Bibliographic Collection: 
MOCA Reference, APE
Publication Type: Journal Article
Authors: Semendeferi, K; Lu, A; Schenker, N; Damasio, H
Year of Publication: 2002
Journal: Nat Neurosci
Volume: 5
Issue: 3
Pagination: 272-6
Date Published: 03/2002
Publication Language: eng
ISSN: 1097-6256
Keywords: Animals, Biological Evolution, Frontal Lobe, Hominidae, Humans, Magnetic Resonance Imaging, Statistics as Topic

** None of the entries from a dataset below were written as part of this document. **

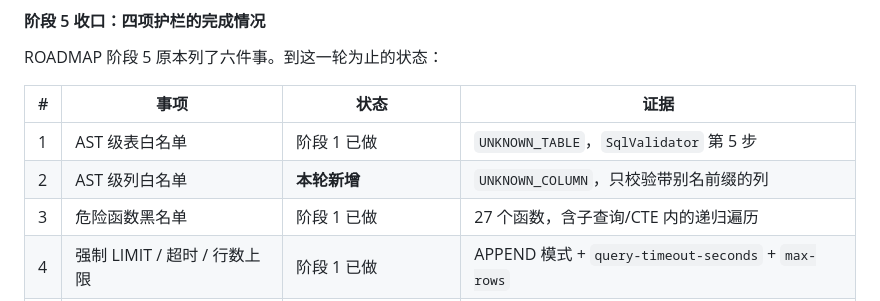
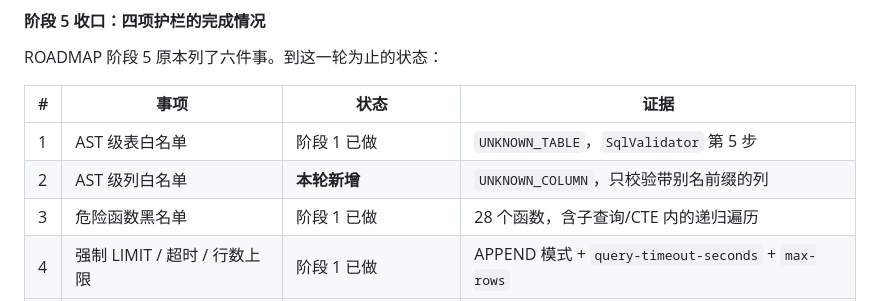
Before and after one commit to xunqian99/Text2SQL-agent, a Markdown page: docs/ROADMAP.md, the part around the change. Rendered like a GitHub page.

Commit message:
docs: 修正危险函数黑名单精确数量为28（实际核对AgentProperties）

```diff
--- a/docs/ROADMAP.md
+++ b/docs/ROADMAP.md
@@ -653,7 +653,7 @@ ROADMAP 阶段 5 原本列了六件事。到这一轮为止的状态：
 |---|---|---|---|
 | 1 | AST 级表白名单 | 阶段 1 已做 | `UNKNOWN_TABLE`，`SqlValidator` 第 5 步 |
 | 2 | AST 级列白名单 | **本轮新增** | `UNKNOWN_COLUMN`，只校验带别名前缀的列 |
-| 3 | 危险函数黑名单 | 阶段 1 已做 | 27 个函数，含子查询/CTE 内的递归遍历 |
+| 3 | 危险函数黑名单 | 阶段 1 已做 | 28 个函数，含子查询/CTE 内的递归遍历 |
 | 4 | 强制 LIMIT / 超时 / 行数上限 | 阶段 1 已做 | APPEND 模式 + `query-timeout-seconds` + `max-rows` |
 | 5 | 执行失败自纠错 | **本轮完成，但收益为 0** | 见上文 `ERRORS_ONLY` 那一行 |
 | 6 | 歧义检测与主动反问 | **本轮新增** | `ambiguities.yml` + `AmbiguityDetector`，默认关闭 |
```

Some of the outstanding cognitive capabilities of humans are commonly attributed to a disproportionate enlargement of the human frontal lobe during evolution. This claim is based primarily on comparisons between the brains of humans and of other primates, to the exclusion of most great apes. We compared the relative size of the frontal cortices in living specimens of several primate species, including all extant hominoids, using magnetic resonance imaging. Human frontal cortices were not disproportionately large in comparison to those of the great apes. We suggest that the special cognitive abilities attributed to a frontal advantage may be due to differences in individual cortical areas and to a richer interconnectivity, none of which required an increase in the overall relative size of the frontal lobe during hominid evolution.

DOI: 10.1038/nn814
Alternate Journal: Nat. Neurosci.